Follow Your Passion?

I’ve done a lot of reflecting lately – about work, passion, relationships, careers, and life. The conversations with friends and colleagues have been rich with these topics and my guidance counselor was right – we shouldn’t limit ourselves or close doors.

But there’s one critical element missing. And that is to understand what limits mean. I have spent decades on this planet thinking they mean reach, stretch, and go for more. Mike Rowe – host of Dirty Jobs – lends a wider perspective that we need to heed in his TEDTalk from a few years ago.

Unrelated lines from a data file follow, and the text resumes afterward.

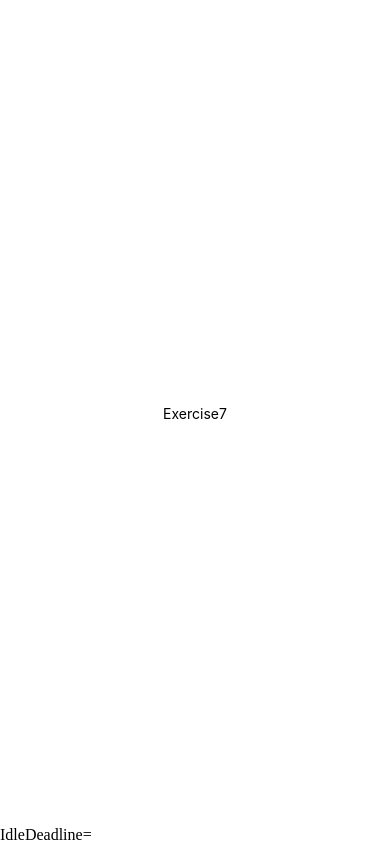
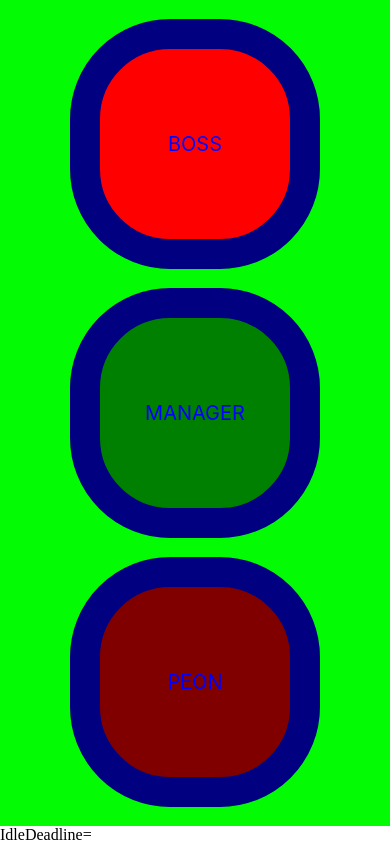
Before and after one commit to kuldeeepkumar/practiceApp, a React Native app: screen / in a window 390 px wide. Built offline with nearby package versions, Linux system fonts and the light colour scheme.

Commit message:
flex, flexDirection, justifyContent, alignItems

```diff
--- a/App.js
+++ b/App.js
@@ -7,6 +7,7 @@ import Exercise4 from "./src/exercises/Exercise4";
 import Exercise5 from "./src/exercises/Exercise5";
 import Exercise6 from "./src/exercises/Exercise6";
 import Exercise7 from "./src/exercises/Exercise7";
+import Exercise8 from "./src/exercises/Exercise8";
 
 export default function App() {
   return (
@@ -17,7 +18,8 @@ export default function App() {
       {/*<Exercise4 />*/}
       {/*<Exercise5 />*/}
       {/*<Exercise6 />*/}
-      <Exercise7 />
+      {/*<Exercis7 />*/}
+      <Exercise8 />
       IdleDeadline={}
     </>
   );
--- /dev/null
+++ b/src/exercises/Exercise8.js
@@ -0,0 +1,47 @@
+import { StyleSheet, Text, View } from "react-native";
+
+import React from "react";
+
+const Exercise8 = () => {
+  return (
+    <View style={styles1.container}>
+      <View style={styles1.box}>
+        <Text style={styles1.text}>BOSS</Text>
+      </View>
+      <View style={[styles1.box, { backgroundColor: "green" }]}>
+        <Text style={styles1.text}>MANAGER</Text>
+      </View>
+      <View style={[styles1.box, { backgroundColor: "maroon" }]}>
+        <Text style={styles1.text}>PEON</Text>
+      </View>
+    </View>
+  );
+};
+
+export default Exercise8;
+
+// -->>>>>>>>>>>  Using flex properties: flex, flexDirection, justifyContent, alignItems <<<<<<<<<<<<<---
+
+const styles1 = StyleSheet.create({
+  container: {
+    flex: 1,
+    flexDirection: "coloumn", // Try changing to 'column' and see the difference
+    justifyContent: "space-evenly",
+    alignItems: "center",
+    backgroundColor: "#03fc03",
+  },
+  box: {
+    width: 250,
+    height: 250,
+    backgroundColor: "red",
+    justifyContent: "center",
+    alignItems: "center",
+    borderRadius: 100,
+    borderColor: "navy",
+    borderWidth: 30,
+  },
+  text: {
+    fontSize: 20,
+    color: "blue",
+  },
+});
```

The first part may be tough to watch but keep watching. Mike makes some outstanding points about work, life, following our passion, and most of all, respecting each other.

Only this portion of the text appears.